[THE TASK]
Using the listing below, select the lines with the word "into" and copy them.

[DATASET CONTENT]
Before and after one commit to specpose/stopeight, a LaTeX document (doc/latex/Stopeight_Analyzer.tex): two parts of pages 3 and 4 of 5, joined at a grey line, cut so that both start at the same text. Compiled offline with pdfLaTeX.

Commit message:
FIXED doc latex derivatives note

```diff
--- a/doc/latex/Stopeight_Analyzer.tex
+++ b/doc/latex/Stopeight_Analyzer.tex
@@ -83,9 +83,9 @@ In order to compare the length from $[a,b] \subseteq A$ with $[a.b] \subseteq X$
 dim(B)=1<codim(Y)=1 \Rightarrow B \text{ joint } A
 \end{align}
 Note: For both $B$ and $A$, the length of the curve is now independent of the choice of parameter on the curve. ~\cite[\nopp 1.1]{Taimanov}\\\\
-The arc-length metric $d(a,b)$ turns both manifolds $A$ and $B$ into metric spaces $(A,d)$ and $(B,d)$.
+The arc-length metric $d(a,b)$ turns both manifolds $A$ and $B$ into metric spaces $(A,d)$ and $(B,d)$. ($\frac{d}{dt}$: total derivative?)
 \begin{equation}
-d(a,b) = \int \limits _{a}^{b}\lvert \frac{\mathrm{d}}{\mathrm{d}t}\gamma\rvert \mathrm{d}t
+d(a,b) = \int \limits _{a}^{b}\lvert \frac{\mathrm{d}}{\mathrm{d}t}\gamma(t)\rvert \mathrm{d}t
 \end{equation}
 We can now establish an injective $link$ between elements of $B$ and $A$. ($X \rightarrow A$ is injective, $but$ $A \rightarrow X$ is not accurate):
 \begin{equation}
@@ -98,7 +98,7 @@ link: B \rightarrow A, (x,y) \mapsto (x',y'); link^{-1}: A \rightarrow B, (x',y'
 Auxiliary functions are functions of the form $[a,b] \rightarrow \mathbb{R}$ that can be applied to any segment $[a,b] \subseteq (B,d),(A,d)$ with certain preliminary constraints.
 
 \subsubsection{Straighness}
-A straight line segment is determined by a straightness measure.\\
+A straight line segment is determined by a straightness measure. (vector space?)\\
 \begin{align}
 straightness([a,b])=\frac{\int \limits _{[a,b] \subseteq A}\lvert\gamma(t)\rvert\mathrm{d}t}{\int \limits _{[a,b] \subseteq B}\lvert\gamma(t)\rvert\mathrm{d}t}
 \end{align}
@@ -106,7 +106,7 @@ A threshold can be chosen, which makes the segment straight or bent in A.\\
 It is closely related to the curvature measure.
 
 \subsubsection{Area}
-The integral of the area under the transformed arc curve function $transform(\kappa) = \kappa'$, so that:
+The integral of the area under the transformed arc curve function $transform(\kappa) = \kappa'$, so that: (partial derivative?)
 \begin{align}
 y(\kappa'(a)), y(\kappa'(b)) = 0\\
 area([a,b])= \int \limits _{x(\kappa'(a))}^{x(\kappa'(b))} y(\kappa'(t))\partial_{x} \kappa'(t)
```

[SOLUTION FOR THIS EXERCISE]
-The arc-length metric $d(a,b)$ turns both manifolds $A$ and $B$ into metric spaces $(A,d)$ and $(B,d)$.
+The arc-length metric $d(a,b)$ turns both manifolds $A$ and $B$ into metric spaces $(A,d)$ and $(B,d)$. ($\frac{d}{dt}$: total derivative?)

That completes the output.